Grab the software:
Stop Zope from running Install unixODBC and unixODBC Devel rpms from Yast If you are likely to need PostgreSQL or MySQL install these (and the devel packages too) now Download freeTDS tarball Download sqlrelay-0.35 tarball Download rudiments-0.27 tarball from http://www.firstworks.com
- Install, Configure and Test FreeTDS:

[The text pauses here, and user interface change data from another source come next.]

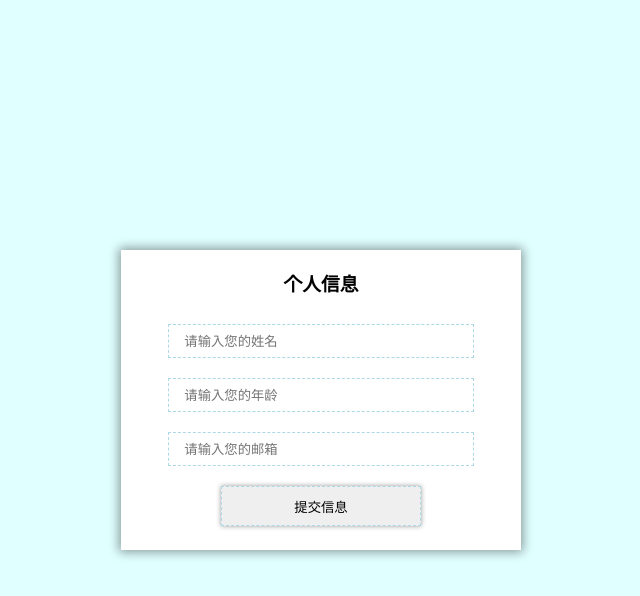
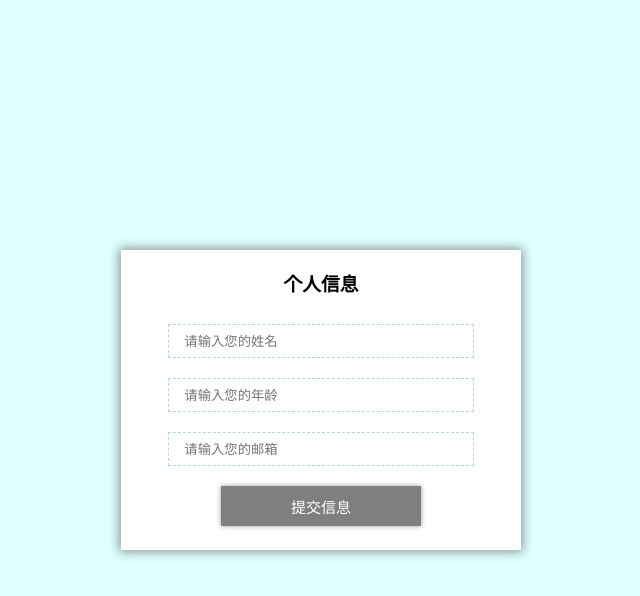
Before and after one commit to Stealth2/Stealth2.github.io, a plain HTML site: page 14/index.html in a window 1280 px wide. In both pictures the pointer is over the input "提交信息". Shown: the whole page, without its empty margins (319-959 px from the left). Drawn offline with Linux system fonts and the light colour scheme.

Commit message:
第十四次作业

```diff
--- a/14/css/css.css
+++ b/14/css/css.css
@@ -28,9 +28,20 @@ form input:hover{
 
 }
 form input[type="submit"]{
-	width: 50%;
+	width: 40%;
 	height: 40px;
 	text-indent:0 ;
 	cursor: pointer;
 	box-shadow: 0 0 5px 0px rgba(0,0,0,.4);
+	border: none;
+	transition: all .5s;
 }
+form input[type="submit"]:hover{
+	width: 50%;
+	height: 40px;
+	background: rgba(0,0,0,.5);
+}
+form input[value="提交信息"]:hover{
+	font-size: 15px;
+	color: #FFFFFF;
+}
```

>cd to your downloaded location >tar zxvf freeTDS >cd freetds-0.62.4 >./configure –enable-msdblib –sysconfdir=/etc –prefix=/usr/local/freetds–with-unixodbc >make >make install >vi /etc/profile.local Add the following: Export FREETDS=/etc/freetds.conf Export SYBASE=/usr/local/freetds Export TDSDUMP=/var/log/freetds.log >vi /etc/freetds.conf Add a section for your server you wish to connect to, eg:: [myserver] host = myserver.test port = 1433 tds version = 7.0 Test by connecting to server using: >tsql –S myserver –U username password: 1> Use ctrl-c to exit The ‘1>’ signifies a successful connection.
- Install, Configure and Test unixODBC:

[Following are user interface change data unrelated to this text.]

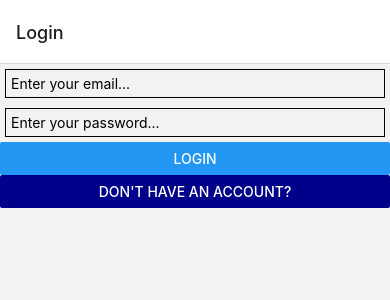
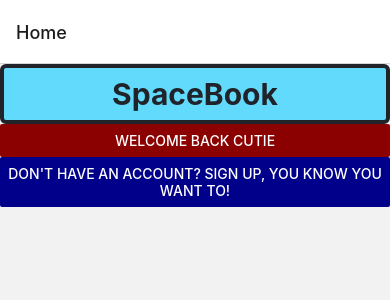
Before and after one commit to adil-hus/Spacebook, a React Native app: screen /Home in a window 390 px wide. Shown: the top 300 px of the page. Built offline with nearby package versions, Linux system fonts and the light colour scheme.

Commit message:
initial commit

```diff
--- a/App.js
+++ b/App.js
@@ -4,9 +4,11 @@ import * as React from 'react';
 import { NavigationContainer } from '@react-navigation/native';
 import { createNativeStackNavigator } from '@react-navigation/native-stack';
 
+import HomeScreen from './screens/Home';
 import LoginScreen from './screens/Login';
 import SignupScreen from './screens/Signup';
 import AppScreen from './screens/MainApp';
+import LogoutScreen from './screens/Logout';
 
 const Stack = createNativeStackNavigator();
 
@@ -14,9 +16,11 @@ function App() {
   return (
     <NavigationContainer>
       <Stack.Navigator>
+        <Stack.Screen name="Home" component={HomeScreen} />
         <Stack.Screen name="Login" component={LoginScreen} />
         <Stack.Screen name="Signup" component={SignupScreen} />
         <Stack.Screen name="MainApp" component={AppScreen} />
+        <Stack.Screen name="Logout" component={LogoutScreen} />
       </Stack.Navigator>
     </NavigationContainer>
   );
--- /dev/null
+++ b/screens/Home.js
@@ -0,0 +1,35 @@
+import React, { Component } from 'react';
+import {Text, Button, ScrollView} from 'react-native';
+
+class HomeScreen extends Component{
+    render(){
+        return (
+            <ScrollView>
+                <Text
+                style={{paddingVertical: 8,
+                borderWidth: 4,
+                borderColor: "#20232a",
+                borderRadius: 6,
+                backgroundColor: "#61dafb",
+                color: "#20232a",
+                textAlign: "center",
+                fontSize: 30,
+                fontWeight: "bold"}}>
+                SpaceBook
+            </Text>
+            <Button
+                    title="Welcome back Cutie"
+                    color="darkred"
+                    onPress={() => this.props.navigation.navigate("Login")}
+            />
+            <Button
+                    title="Don't have an account? Sign Up, you know you want to!"
+                    color="darkblue"
+                    onPress={() => this.props.navigation.navigate("Signup")}
+            />
+            </ScrollView>
+        )
+    }
+}
+
+export default HomeScreen;
--- a/screens/Login.js
+++ b/screens/Login.js
@@ -1,9 +1,8 @@
 import React, { Component } from 'react';
-import { ScrollView, TextInput } from 'react-native';
-import { Button } from 'react-native';
+import { Button, ScrollView, TextInput } from 'react-native';
 import AsyncStorage from '@react-native-async-storage/async-storage';
 
-class LoginScreen extends Component {
+class LoginScreen extends Component{
     constructor(props){
         super(props);
 
@@ -46,7 +45,6 @@ class LoginScreen extends Component {
     render(){
         return (
             <ScrollView>
-
                 <TextInput
                     placeholder="Enter your email..."
                     onChangeText={(email) => this.setState({email})}
@@ -64,11 +62,6 @@ class LoginScreen extends Component {
                     title="Login"
                     onPress={() => this.login()}
                 />
-              <Button
-                  title="Don't have an account?"
-                  color="darkblue"
-                  onPress={() => this.props.navigation.navigate("Signup")}
-              />
             </ScrollView>
         )
     }
--- /dev/null
+++ b/screens/Logout.js
@@ -0,0 +1,76 @@
+import React, { Component } from 'react';
+import { Text, ScrollView, Button } from 'react-native';
+import AsyncStorage from '@react-native-async-storage/async-storage';
+
+class HomeScreen extends Component{
+    constructor(props){
+        super(props);
+
+        this.state = {
+            token: ''
+        }
+    }
+
+    componentDidMount(){
+        this._unsubscribe = this.props.navigation.addListener('focus', () => {
+            this.checkLoggedIn();
+        });
+    }
+
+    componentWillUnmount(){
+        this._unsubscribe();
+    }
+
+    checkLoggedIn = async () => {
+        const value = await AsyncStorage.getItem('@session_token');
+        if(value !== null) {
+          this.setState({token:value});
+        }else{
+            this.props.navigation.navigate("Login");
+        }
+    }
+
+    logout = async () => {
+        let token = await AsyncStorage.getItem('@session_token');
+        await AsyncStorage.removeItem('@session_token');
+        return fetch("http://localhost:3333/api/1.0.0/logout", {
+            method: 'post',
+            headers: {
+                "X-Authorization": token
+            }
+        })
+        .then((response) => {
+            if(response.status === 200){
+                this.props.navigation.navigate("Login");
+            }else if(response.status === 401){
+                this.props.navigation.navigate("Login");
+            }else{
+                throw 'Something went wrong';
+            }
+        })
+        .catch((error) => {
+            console.log(error);
+            ToastAndroid.show(error, ToastAndroid.SHORT);
+        })
+    }
+
+    render(){
+        return (
+            <ScrollView>
+                <Text style={{fontSize:18, fontWeight:'bold', padding:5, margin:5}}>If you leave me now, you'll take away the biggest part of me...</Text>
+                <Text style={{fontSize:18, fontWeight:'bold', padding:5, margin:5}}>...Oooooohh, baby please don't go!</Text>
+                <Button
+                    title="Get me out of here"
+                    onPress={() => this.logout()}
+                />
+                <Button
+                    title="Take me back b xo"
+                    color="darkblue"
+                    onPress={() => this.props.navigation.navigate("Home")}
+                />
+            </ScrollView>
+        )
+    }
+}
+
+export default HomeScreen;
--- a/screens/MainApp.js
+++ b/screens/MainApp.js
@@ -2,9 +2,11 @@ import React, {Component} from 'react';
 import {View, Text, FlatList} from 'react-native';
 import AsyncStorage from '@react-native-async-storage/async-storage';
 
-class HomeScreen extends Component {
+
+class AppScreen extends Component {
   constructor(props){
     super(props);
+
     this.state = {
       isLoading: true,
       listData: []
@@ -74,11 +76,15 @@ class HomeScreen extends Component {
     }else{
       return (
         <View>
-          <FlatList>
+          <FlatList
                 data={this.state.listData}
-                renderItem={({item}) => <Text>{item.first_name}{item.last_name}</Text>}
+                renderItem={({item}) => (
+                    <View>
+                      <Text>{item.user_givenname} {item.user_familyname}</Text>
+                    </View>
+                )}
                 keyExtractor={(item,index) => item.user_id.toString()}
-          </FlatList>
+              />
         </View>
       );
     }
@@ -88,4 +94,4 @@ class HomeScreen extends Component {
 
 
 
-export default HomeScreen;
+export default AppScreen;
--- a/screens/Signup.js
+++ b/screens/Signup.js
@@ -13,7 +13,7 @@ class SignupScreen extends Component{
         }
     }
 
-    addAccount = () => {
+    signup = () => {
         //Validation here...
 
         return fetch("http://localhost:3333/api/1.0.0/user", {
@@ -71,7 +71,7 @@ class SignupScreen extends Component{
                 />
                 <Button
                     title="Create an account"
-                    onPress={() => this.addAccount()}
+                    onPress={() => this.signup()}
                 />
             </ScrollView>
         )
```
Lines whose indentation alone changed are shown as unchanged.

Either use ODBConfig or edit /etc/unixODBC/odbcinst and add a new section for our ODBC driver as follows:
[TDS] Description = Freetds.org Driver = /usr/local/freetds/lib/libtdsodbc.so Setup = /usr/locall/freetds/lib/libtds.so FileUsage = 1

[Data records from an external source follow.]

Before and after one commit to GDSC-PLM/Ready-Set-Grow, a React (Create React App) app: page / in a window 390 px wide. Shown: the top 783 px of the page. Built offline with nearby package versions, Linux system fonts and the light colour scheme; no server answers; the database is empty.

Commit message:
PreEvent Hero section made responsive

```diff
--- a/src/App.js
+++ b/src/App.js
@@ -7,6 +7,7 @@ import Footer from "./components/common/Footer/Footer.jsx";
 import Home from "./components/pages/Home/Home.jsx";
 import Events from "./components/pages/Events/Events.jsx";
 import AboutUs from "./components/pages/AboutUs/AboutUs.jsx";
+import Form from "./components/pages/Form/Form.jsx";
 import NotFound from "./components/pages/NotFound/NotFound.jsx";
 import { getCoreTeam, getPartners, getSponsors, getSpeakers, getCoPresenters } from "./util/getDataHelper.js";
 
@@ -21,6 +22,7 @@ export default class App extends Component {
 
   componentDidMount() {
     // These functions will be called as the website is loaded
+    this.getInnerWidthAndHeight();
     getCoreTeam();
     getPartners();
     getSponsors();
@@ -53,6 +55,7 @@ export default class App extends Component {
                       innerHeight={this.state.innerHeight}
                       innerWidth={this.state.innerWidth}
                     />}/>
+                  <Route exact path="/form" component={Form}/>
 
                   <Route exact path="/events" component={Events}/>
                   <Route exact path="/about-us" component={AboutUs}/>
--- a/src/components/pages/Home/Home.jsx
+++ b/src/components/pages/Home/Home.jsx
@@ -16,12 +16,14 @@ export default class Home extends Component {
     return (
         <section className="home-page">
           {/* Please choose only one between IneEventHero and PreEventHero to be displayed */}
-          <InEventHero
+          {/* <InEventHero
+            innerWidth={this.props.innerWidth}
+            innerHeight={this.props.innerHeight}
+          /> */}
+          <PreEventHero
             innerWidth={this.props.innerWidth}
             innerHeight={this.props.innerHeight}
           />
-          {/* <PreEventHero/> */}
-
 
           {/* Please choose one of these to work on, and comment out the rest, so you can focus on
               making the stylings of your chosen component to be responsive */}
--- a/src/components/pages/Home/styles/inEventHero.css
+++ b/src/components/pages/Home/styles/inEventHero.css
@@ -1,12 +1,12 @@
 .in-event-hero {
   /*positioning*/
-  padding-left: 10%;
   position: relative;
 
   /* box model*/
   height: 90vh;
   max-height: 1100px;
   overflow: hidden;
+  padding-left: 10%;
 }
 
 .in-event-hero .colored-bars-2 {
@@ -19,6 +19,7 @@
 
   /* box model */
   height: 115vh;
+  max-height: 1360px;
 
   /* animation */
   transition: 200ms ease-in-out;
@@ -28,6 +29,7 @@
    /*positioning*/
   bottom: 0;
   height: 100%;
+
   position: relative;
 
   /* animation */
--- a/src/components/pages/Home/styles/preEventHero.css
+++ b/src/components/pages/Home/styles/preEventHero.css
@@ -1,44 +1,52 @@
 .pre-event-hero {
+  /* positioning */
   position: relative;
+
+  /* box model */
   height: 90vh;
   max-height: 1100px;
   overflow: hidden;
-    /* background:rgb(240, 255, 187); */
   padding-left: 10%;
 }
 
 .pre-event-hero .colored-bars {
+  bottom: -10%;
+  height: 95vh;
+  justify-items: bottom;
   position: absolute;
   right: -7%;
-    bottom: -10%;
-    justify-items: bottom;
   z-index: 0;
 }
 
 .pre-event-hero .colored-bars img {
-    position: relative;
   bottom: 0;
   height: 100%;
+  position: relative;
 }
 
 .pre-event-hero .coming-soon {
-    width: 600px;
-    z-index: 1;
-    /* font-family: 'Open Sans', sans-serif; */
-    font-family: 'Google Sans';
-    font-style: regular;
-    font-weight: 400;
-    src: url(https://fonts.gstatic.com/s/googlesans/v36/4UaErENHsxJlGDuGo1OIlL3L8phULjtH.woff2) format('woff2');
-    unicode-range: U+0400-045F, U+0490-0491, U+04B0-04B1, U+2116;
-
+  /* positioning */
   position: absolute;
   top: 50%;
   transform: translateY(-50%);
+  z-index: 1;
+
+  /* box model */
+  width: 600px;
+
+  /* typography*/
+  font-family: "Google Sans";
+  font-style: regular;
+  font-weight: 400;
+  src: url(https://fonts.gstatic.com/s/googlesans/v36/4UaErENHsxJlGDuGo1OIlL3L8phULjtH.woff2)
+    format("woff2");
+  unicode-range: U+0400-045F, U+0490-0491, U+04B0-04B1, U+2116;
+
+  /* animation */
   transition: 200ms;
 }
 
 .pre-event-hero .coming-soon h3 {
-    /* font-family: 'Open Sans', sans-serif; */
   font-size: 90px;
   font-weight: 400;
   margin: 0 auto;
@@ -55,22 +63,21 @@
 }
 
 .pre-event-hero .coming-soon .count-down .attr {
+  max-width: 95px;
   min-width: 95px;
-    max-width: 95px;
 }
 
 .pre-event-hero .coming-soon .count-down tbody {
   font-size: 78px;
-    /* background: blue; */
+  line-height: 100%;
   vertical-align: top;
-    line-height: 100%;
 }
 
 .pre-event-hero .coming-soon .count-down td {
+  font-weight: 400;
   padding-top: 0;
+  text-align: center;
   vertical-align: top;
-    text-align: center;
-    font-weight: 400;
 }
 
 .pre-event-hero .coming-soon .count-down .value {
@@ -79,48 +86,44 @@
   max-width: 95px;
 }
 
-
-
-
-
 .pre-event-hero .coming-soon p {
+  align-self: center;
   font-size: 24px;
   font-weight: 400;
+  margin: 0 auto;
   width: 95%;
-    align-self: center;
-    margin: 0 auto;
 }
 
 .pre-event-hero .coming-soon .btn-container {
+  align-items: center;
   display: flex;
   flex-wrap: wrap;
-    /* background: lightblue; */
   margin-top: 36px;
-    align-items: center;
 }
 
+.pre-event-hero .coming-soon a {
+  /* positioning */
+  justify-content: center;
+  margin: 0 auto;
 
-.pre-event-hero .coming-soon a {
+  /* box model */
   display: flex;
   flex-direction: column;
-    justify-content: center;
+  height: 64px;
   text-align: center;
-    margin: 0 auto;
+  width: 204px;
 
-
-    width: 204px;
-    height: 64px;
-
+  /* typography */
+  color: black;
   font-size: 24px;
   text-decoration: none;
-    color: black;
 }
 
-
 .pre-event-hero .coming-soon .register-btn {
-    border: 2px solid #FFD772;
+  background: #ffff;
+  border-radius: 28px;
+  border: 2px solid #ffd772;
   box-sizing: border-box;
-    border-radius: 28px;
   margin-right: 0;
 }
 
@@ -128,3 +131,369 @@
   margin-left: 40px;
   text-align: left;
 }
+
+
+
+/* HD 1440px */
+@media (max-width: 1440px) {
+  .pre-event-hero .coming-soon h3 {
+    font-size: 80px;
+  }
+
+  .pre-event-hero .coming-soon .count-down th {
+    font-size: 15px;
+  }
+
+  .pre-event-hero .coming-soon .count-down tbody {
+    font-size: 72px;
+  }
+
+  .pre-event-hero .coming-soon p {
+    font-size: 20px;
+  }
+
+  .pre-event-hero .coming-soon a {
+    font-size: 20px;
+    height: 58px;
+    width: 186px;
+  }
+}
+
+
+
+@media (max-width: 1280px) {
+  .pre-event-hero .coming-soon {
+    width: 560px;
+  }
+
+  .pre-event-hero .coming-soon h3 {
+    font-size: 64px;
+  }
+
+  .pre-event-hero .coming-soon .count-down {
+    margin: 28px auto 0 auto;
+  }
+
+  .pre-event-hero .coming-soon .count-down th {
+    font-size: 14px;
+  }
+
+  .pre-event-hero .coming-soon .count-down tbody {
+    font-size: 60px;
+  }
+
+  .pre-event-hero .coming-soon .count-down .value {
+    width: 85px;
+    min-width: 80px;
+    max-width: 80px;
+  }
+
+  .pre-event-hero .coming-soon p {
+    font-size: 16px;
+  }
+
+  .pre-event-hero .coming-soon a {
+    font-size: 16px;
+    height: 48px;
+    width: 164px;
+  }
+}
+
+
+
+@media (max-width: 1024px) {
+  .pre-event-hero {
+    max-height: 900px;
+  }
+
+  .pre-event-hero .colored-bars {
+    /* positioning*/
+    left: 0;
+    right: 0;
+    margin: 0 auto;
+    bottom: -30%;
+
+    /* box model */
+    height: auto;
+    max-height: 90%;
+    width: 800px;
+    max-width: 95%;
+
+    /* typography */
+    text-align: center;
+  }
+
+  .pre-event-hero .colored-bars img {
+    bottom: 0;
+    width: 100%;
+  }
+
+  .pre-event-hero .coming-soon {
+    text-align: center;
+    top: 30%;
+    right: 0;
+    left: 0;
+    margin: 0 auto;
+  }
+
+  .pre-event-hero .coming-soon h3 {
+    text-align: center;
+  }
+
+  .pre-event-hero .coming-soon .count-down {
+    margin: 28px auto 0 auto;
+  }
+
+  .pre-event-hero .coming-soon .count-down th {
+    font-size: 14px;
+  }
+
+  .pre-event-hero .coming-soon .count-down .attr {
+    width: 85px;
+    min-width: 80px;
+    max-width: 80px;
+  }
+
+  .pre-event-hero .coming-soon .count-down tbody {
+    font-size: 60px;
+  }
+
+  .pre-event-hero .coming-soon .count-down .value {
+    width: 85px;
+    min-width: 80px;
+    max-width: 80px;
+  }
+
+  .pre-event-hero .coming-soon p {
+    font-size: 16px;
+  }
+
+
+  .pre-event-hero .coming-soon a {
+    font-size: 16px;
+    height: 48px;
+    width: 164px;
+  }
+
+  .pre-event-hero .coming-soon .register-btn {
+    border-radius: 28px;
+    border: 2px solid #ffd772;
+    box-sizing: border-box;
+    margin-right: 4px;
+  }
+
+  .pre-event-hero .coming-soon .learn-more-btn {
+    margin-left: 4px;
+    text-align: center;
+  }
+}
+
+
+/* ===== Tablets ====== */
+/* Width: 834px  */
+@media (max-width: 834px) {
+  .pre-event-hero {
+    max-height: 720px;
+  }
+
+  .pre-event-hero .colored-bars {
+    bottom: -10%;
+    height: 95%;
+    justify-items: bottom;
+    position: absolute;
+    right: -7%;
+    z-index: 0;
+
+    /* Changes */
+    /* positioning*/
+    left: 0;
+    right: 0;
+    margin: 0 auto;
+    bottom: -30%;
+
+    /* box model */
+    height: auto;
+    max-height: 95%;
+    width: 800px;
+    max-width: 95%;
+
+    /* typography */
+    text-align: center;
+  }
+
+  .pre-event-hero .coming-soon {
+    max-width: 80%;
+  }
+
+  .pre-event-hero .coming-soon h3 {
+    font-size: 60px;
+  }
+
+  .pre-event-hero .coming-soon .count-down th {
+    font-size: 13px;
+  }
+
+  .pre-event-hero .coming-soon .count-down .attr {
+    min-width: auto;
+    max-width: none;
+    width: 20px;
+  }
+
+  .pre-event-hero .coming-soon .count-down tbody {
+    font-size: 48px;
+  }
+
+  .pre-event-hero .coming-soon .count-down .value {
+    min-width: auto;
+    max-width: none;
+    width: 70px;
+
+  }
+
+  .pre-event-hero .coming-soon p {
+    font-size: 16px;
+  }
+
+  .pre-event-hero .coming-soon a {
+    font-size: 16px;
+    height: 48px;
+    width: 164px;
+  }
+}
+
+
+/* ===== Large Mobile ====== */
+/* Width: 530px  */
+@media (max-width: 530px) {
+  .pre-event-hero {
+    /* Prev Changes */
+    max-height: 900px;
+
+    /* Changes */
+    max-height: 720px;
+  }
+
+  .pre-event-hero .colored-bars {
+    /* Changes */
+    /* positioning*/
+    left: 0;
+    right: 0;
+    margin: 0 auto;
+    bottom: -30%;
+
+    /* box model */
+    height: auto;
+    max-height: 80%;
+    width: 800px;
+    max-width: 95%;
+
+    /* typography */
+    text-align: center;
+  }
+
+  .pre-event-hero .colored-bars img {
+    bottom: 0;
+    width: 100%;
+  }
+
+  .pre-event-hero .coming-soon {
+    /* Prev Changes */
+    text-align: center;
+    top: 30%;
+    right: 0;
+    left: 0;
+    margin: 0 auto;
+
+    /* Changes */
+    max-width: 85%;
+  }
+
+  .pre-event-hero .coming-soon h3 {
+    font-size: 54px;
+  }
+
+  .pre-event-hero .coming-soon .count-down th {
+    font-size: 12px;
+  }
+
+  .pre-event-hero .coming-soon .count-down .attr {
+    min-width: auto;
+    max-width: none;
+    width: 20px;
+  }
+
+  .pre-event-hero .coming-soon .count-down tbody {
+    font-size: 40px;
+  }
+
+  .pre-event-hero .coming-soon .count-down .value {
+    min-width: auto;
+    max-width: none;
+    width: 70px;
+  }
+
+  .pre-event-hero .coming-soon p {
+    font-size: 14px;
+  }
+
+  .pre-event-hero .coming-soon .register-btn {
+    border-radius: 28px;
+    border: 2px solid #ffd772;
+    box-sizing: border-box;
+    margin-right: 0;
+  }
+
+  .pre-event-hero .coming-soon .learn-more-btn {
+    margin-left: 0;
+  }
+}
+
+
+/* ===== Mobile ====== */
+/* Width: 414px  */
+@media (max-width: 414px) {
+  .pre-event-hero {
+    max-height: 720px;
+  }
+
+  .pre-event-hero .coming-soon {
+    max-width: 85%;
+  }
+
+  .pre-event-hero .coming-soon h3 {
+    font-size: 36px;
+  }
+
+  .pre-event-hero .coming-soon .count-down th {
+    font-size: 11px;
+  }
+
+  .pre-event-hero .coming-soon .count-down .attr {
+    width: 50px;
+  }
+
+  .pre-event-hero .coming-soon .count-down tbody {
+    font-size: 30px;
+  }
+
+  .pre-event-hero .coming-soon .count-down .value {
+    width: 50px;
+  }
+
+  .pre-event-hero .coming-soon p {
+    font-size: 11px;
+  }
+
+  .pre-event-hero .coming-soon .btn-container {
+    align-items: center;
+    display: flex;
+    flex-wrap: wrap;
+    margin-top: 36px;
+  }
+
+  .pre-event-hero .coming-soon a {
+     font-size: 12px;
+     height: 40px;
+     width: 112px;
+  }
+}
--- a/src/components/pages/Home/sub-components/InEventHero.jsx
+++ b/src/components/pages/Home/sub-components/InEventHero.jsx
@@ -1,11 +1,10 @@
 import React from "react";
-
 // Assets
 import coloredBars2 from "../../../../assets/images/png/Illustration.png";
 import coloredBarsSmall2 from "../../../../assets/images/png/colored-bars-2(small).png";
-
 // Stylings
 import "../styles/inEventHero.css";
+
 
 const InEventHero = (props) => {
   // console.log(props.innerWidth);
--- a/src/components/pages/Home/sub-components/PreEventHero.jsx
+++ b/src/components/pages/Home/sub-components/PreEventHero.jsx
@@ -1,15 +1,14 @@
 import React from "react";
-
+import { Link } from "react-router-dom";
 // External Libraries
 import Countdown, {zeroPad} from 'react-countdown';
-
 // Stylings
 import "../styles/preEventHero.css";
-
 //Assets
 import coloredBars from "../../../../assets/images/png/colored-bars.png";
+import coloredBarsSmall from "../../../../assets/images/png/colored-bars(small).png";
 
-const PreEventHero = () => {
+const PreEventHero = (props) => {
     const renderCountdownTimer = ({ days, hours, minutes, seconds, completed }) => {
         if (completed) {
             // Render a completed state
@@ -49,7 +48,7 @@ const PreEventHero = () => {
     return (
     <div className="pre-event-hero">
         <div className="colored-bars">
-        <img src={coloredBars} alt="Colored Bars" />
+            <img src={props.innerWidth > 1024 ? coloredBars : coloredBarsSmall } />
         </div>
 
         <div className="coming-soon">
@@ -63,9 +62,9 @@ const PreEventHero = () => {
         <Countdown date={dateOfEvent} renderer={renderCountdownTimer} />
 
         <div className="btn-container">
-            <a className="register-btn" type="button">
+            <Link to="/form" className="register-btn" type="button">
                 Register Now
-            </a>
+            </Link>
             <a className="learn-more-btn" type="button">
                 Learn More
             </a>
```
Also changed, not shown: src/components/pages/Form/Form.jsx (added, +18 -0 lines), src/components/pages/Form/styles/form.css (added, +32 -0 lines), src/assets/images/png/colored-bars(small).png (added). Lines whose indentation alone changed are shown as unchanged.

Add a dsn for your connection either in ~/.odbc.ini (user) or /etc/unixODBC/odbc.ini (system):
[mydsn] Description = blah Driver = TDS Servername = myserver Database = <database> UID = <username> PWD = <password> Port = 1433
Test by using:
>isql –v mydsn <username> <password>
You should see ‘Connected!’ Displayed.
You can type in a sql command (eg SELECT * from table) and see the results displayed. Quit (or ctrl-c) to exit.
www.theevilpixel.com has more in depth explanations if you need further reading (I used it as a guide in the steps above)
- Install the SQLRelay pre-regisites
You must make and install the rudiments class library before SQLRelay:
>tar zxvf rudiments-0.27.tar.gz >cd rudiments.0.27 >./configure >make >make install >cd ..
- Install, Configure and Test SQLRelay
Now make and install SQLRelay as follows:
>tar zxvf sqlrelay-0.35.tar.gz >cd sqlrelay-0.35 >./configure >make >make install
cd to where sqlrelay was installed (/usr/local/firstworks by default) Now copy the example config file and change it to reflect your setup. Eg:
>cp etc/sqlrelay.conf.example sqlrelay.conf >vi sqlrelay.conf
There is some help for this at sqlrelay.sourceforge.net
The main thing you need to edit is the example instance. I just changed the id= MyID and dbase=”freetds”
Change the ‘users’ section (I only had one entry here) and ‘connections’ section (again only one entry). ie:
At this point you may need to modify the default PATH – do this by adding the following to /etc/profile.local:
Obviously if you already have a PATH statement in your /etc/profile.local then modify it to suit. I also added the path to the freetds binaries for completeness although its not absolutely necessary.
Now you are ready to start SQLRelay – do so by running:
sqlr-start –id MyID
MyID should be whatever you defined on the instance line in /usr/local/firstworks/.etc/sqlrelay.conf above.
You should see it start the listener, connections, scalar and cache manager (and a thank you to the sponsor).
You are now ready to start Zope (or re-start it), got to the ZMI and add a new Z SQLRelay Database Connection. You simply need to enter the following connection string:
localhost 9000 <username> <password>
where the username and password relates to one of the entries in the users section of sqlrelay.conf., and port relates to the port number for that instance, again defined in sqlrelay.conf.
test the new connection with a simple select statement and hey presto all should work!!!
Although this works, I have not fully tested it and not yet used it in a production environment so know nothing of its performance. It would be cool if NewZODBCDA could be made to work with unixODBC rather than just be a MS Windows based product, but I guess that’s for the future.
Also note that SQLRelay components do not necessarily need to run on the same machine – I will let you read up on this as its way outside my scope here.